Our programmers and software engineers are expected to contribute most of the code that goes into our production ready webservers and analytical pipelines. These professionals are expected to maintain high standards for code documentation, clarity, efficiency and maintainability. In addition to maintaining these standards in their own code, these members of the lab set high expectations for other lab members and share their expertise to improve the code that all members of the lab are writing. For the machine learning aspects of our work, we currently use a technology stack consisting of C/C++ (limited and decreasing), Python + numpy/scipy/scikit-learn/theano, and R with assorted packages. For the web development side of the lab, we currently use a technology stack of Postgres, Python (Django), and JavaScript (Angular.js and d3).

RENÉ Zelaya

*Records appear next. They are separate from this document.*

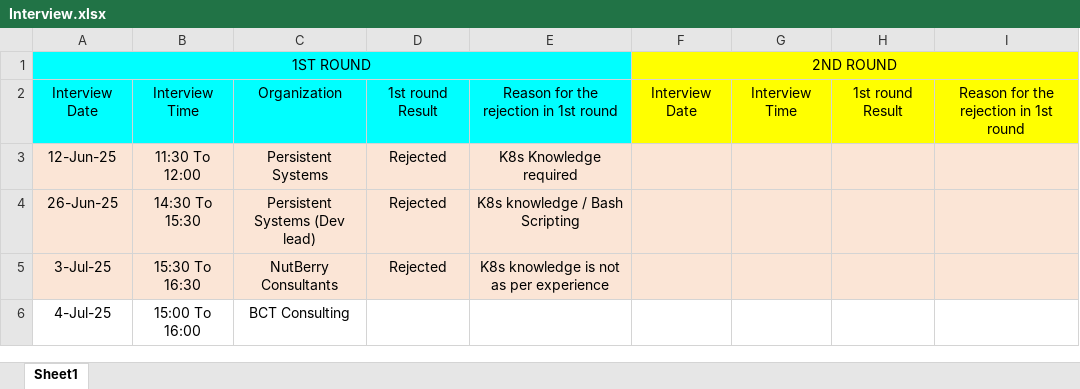
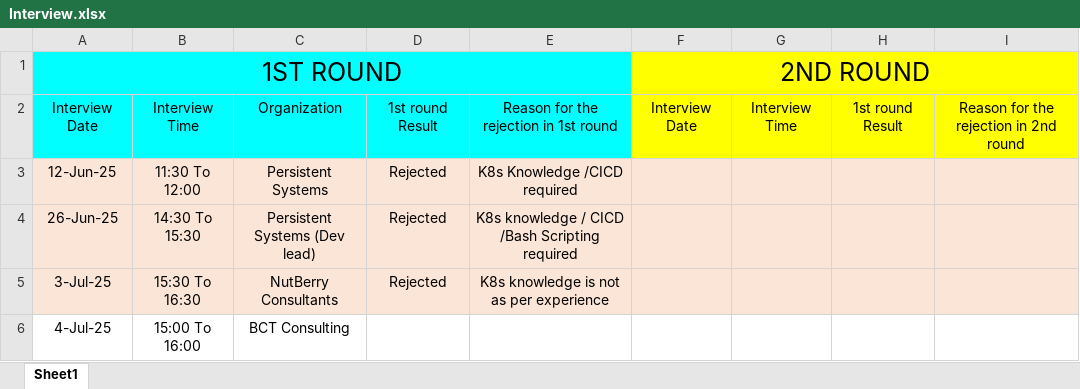
Before and after one commit to getsumantra/Notes_Devops_self, an Excel workbook: Interview.xlsx, sheet Sheet1, drawn as a sheet; values as stored, in another font and other column widths than the file's, no borders; the diff names each change by its address in the sheet, - before the commit and + after, or states it on an @@ line.

Commit message:
interview_v2

```diff
--- a/Interview.xlsx (sheet Sheet1)
+++ b/Interview.xlsx (sheet Sheet1)
@@ A1 text size: larger @@
@@ F1 text size: larger @@
-I2: Reason for the rejection in 1st round
+I2: Reason for the rejection in 2nd round
-E3: K8s Knowledge required
+E3: K8s Knowledge /CICD required
-E4: K8s knowledge / Bash Scripting
+E4: K8s knowledge / CICD /Bash Scripting required
```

René graduated in 2012 with a B.A. in Engineering Sciences from Dartmouth College. He started working as a programmer in the Integrative Genomics Lab during the spring of 2013. His primary mission is to put our research advances into the hands of biologists. He works with users to understand how we can make their lives easier through accessible computation. He translates these conversations, in the context of our machine learning advances, into functionality embedded inwebservers such as GIANT and Tribe that address key biological challenges. René also manages the code review process in the lab, which keeps our group thinking about both design and documentation principles.


Matt Huyck


Matt has been translating questions posed by biologists and businesses into software that computers can contemplate for over 20 years. He earned his Bachelor’s Degree in Applied and Engineering Physics at Cornell University at the same time the Human Genome Project was getting underway. He has a broad and deep background in using and developing complex computer software. As a Project Manager for diverse consulting clients, he developed a specialty for systems integration. He also has worked as a programmer and data analyst in an array of academic settings, including the MIRAGE Alzheimer Disease project at Boston University Medical Center and as a member of the Harvard Computational Biology Initiative, where he played an integral role in creating innovative visual displays of gene networks that became Autworks. His research interests include visualization of information and human-computer interaction as applied to complex data sets. At the Greene Lab, he enjoys the challenge of making novel research methods available and useful to a broader audience of biologists. [E-mail]


Dongbo Hu


Dongbo used to be a chemist but was eventually attracted into computer science because of its elegance. Before taking this position, he worked in the Neurology Department of Penn's hospital, Penn's Genetics Department and at a local financial firm. In the Greene lab, he is working on the ADAGE web server.